By: Jeff Hoover, Field Coordinator, CARE USA
During my recent travels to Peru to visit CAREâs programs, our group learned of the JUNTOs program. JUNTOs is a government partnership that offered wide ranging business and development assistance to the poor.The program paid poor women and families 100 sols (approx $40) per month to live a healthy, education-oriented life. Families receiving the stipend were required to send their children to school and ensure that they received proper vaccinations. Pregnant women were also required to receive regular checkups and vaccinations. The support typically isnât paid longer than four years and is meant to help build a nest egg the families can use to start a business. Another way JUNTOs worked in the communities was to facilitate technical or logistical assistance for small businesses.
During this visit we met Elsa, a woman who had spent all but the last year of her life raising cuy (guinea pigs) in quantities large enough only to feed herself and her family. After receiving veterinary and financial training from CARE and JUNTOs, Elsa was able to open a small business selling cuy and chickens by using the 100 sol per month stipend she had earned. Elsa not only was trained to take care of her livestock, but also how to manage her money. She has been integrated into the formal banking system rather than hiding money around her property. She detailed how she had been afraid to bank, and was convinced banking would somehow result in losing her money. She now helps other women integrate themselves into the Peruvian financial system and has ambitions on forming a local trade association with her neighbors and expanding their livestock business.

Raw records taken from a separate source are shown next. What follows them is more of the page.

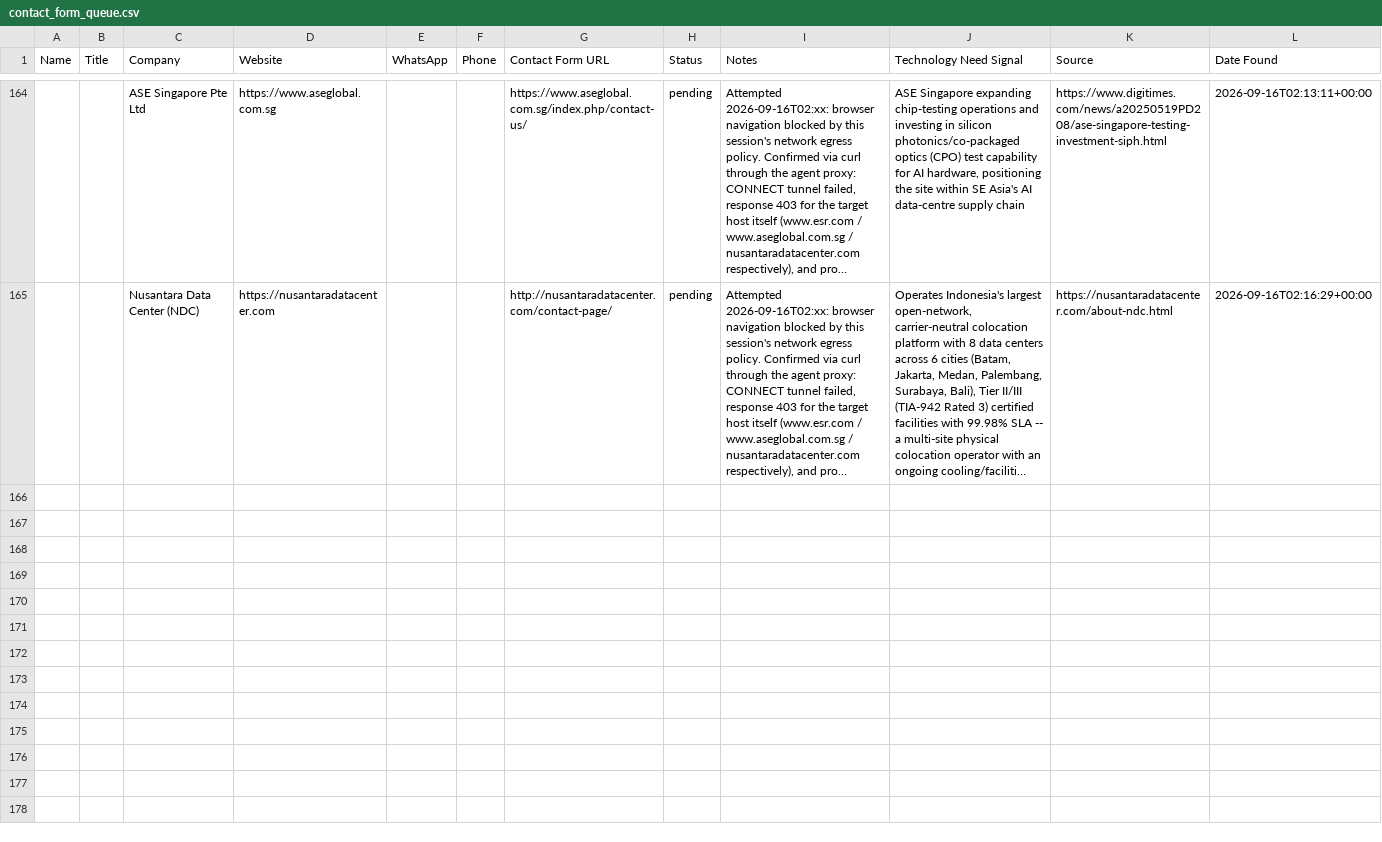
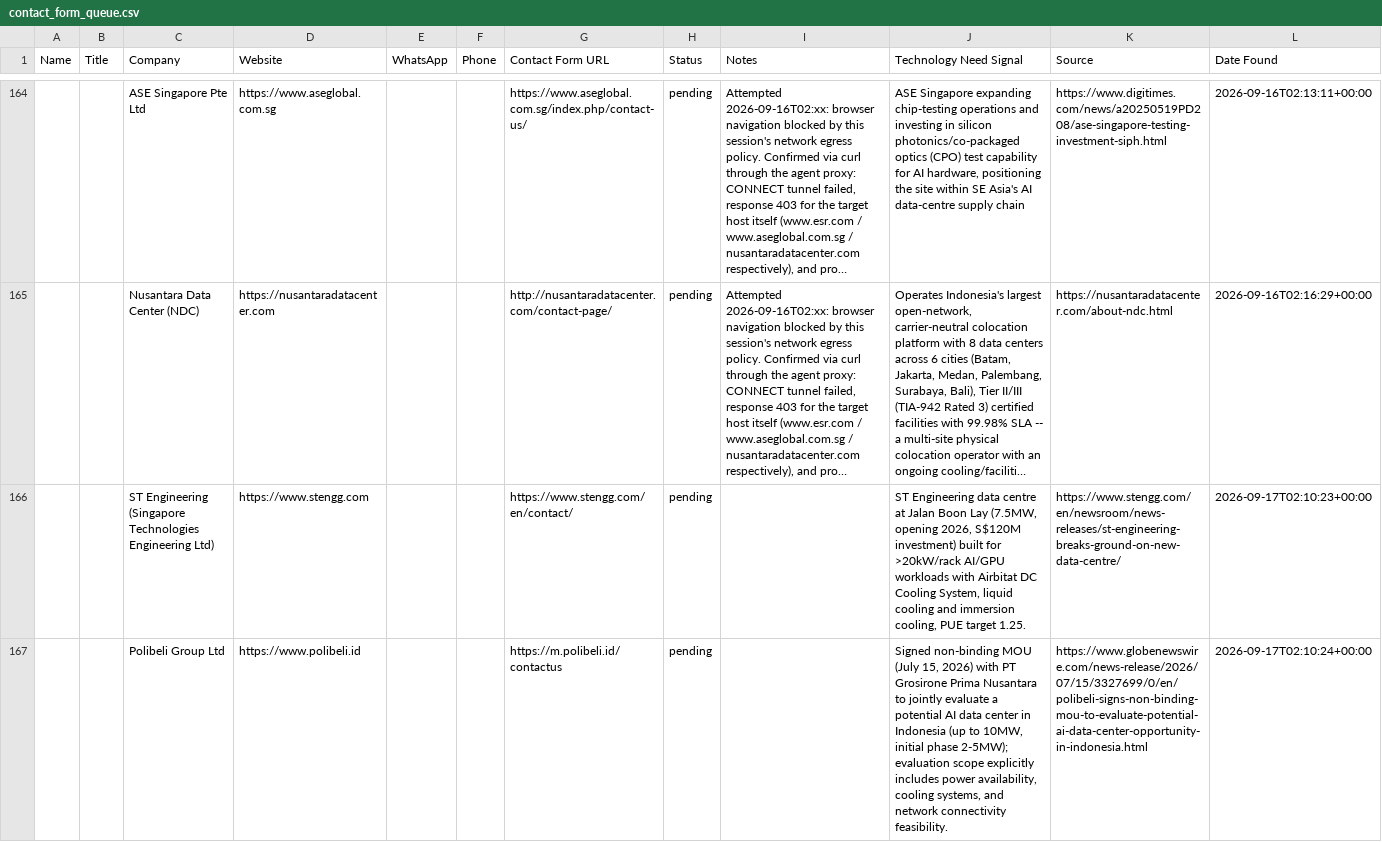
Before and after one commit to alotaibiabdullah836-png/Borealis-Outreach, a CSV file: data/contact_form_queue.csv, drawn as a sheet; only a part is shown, gaps mark what is left out; long unchanged cells end in …; the diff names each change by its address in the sheet, - before the commit and + after, or states it on an @@ line.

```diff
--- a/data/contact_form_queue.csv
+++ b/data/contact_form_queue.csv
+row 166:  |  | ST Engineering (Singapore Technologies Engineering Ltd) | https://www.stengg.com |  |  | https://www.stengg.com/en/contact/ | pending |  | ST Engineering data centre at Jalan Boon Lay (7.5MW, opening 2026, S$120M investment) built for >20kW/rack AI/GPU workloads with Airbitat DC Cooling System, liquid cooling and immersion cooling, PUE target 1.25. | https://www.stengg.com/en/newsroom/news-releases/st-engineering-breaks-ground-on-new-data-centre/ | 2026-09-17T02:10:23+00:00
+row 167:  |  | Polibeli Group Ltd | https://www.polibeli.id |  |  | https://m.polibeli.id/contactus | pending |  | Signed non-binding MOU (July 15, 2026) with PT Grosirone Prima Nusantara to jointly evaluate a potential AI data center in Indonesia (up to 10MW, initial phase 2-5MW); evaluation scope explicitly includes power availability, cooling systems, and network connectivity feasibility. | https://www.globenewswire.com/news-release/2026/07/15/3327699/0/en/polibeli-signs-non-binding-mou-to-evaluate-potential-ai-data-center-opportunity-in-indonesia.html | 2026-09-17T02:10:24+00:00
```
Also changed, not shown: data/needs_manual_verification.csv.
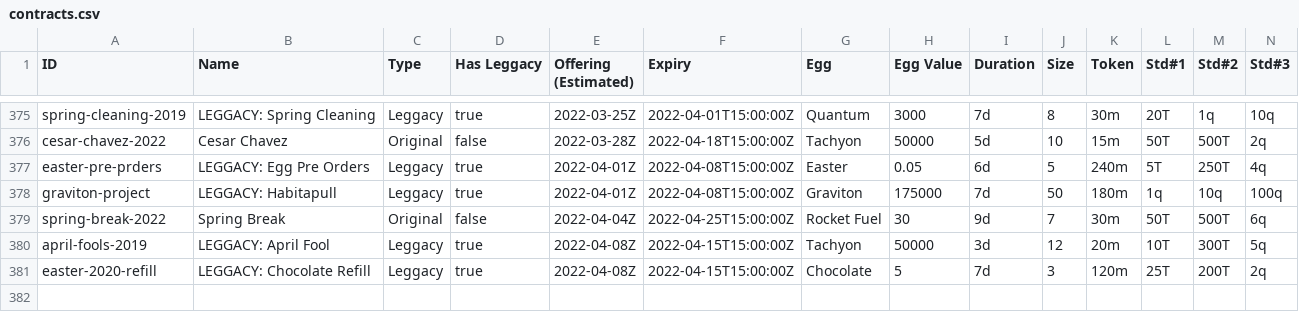
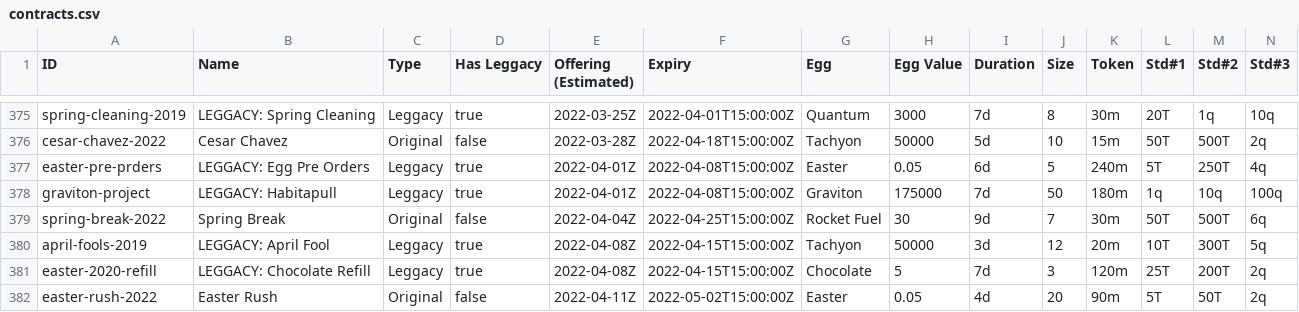
Before and after one commit to fanaticscripter/EggContractor, a CSV file: misc/ContractAggregator/data/contracts.csv, drawn as a sheet; only a part is shown, gaps mark what is left out; rows hold the shown columns only; the diff names each change by its address in the sheet, - before the commit and + after, or states it on an @@ line.

```diff
--- a/misc/ContractAggregator/data/contracts.csv
+++ b/misc/ContractAggregator/data/contracts.csv
+row 382: easter-rush-2022 | Easter Rush | Original | false | 2022-04-11Z | 2022-05-02T15:00:00Z | Easter | 0.05 | 4d | 20 | 90m | 5T | 50T | 2q
```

Elsa with her cuy (guinea pigs)
Our subsequent stops led to stories very similar to Elsaâs. We talked to women and families who were barely able to feed themselves before CARE. After having been taught how to properly manage their money and care for their livestock they are now able to invest and sustain their businesses.
This was best illustrated at our last stop for the day at a local avocado farm. Prior to 2001 in Peru, avocados were exclusively a wild plant. Our host on this stop, Hector, began his avocado farm in 2002 after he was approached by CARE and JUNTOs to learn how to farm on a demonstration plot. After learning how to farm Hector relied on the outside expertise of CARE and JUNTOs to help him determine what to sellbased onmarket demands. CARE and JUNTOs also helped Hector secure loans from Edyficar. Edyficar is a bank that specializes in microfinance loans that was originally founded in part by CARE.
Hector on his avocado farm
Hector was very grateful and talked at length about the technical assistance he received from CARE which, in addition to the seed money, was the key to his success. Prior to the infrastructure improvements made possible through the additional training and loan, Hector only had access to water once every 90 days. Now he is able to secure water every 25 days, which is adequate. The structural improvements and technical training also allowed Hector to install an automated irrigation system for his farm, which greatly improved his efficiency and increased his output dramatically.
Hector pridefully told us his avocados were sought out by Peruvian companies due to their high quality, and this was bolstered by CAREâs financial training and help building a trade association. Currently Hector sells his avocados throughout Peru, but he aims to expand to the U.S. and Europe. The training heâs received and his established success will help him make contacts with export companies to aid his growth into new markets.
Congress iscurrently considering legislationthat could help people like Elsa and Hector start small businesses and generate income for their families. Ask your legislator to support the Microenterprise Empowerment and Job Creation Act (H.R. 2524) and the Microfinance and Microenterprise Enhancement Act (S.2027) by sending them a letter now.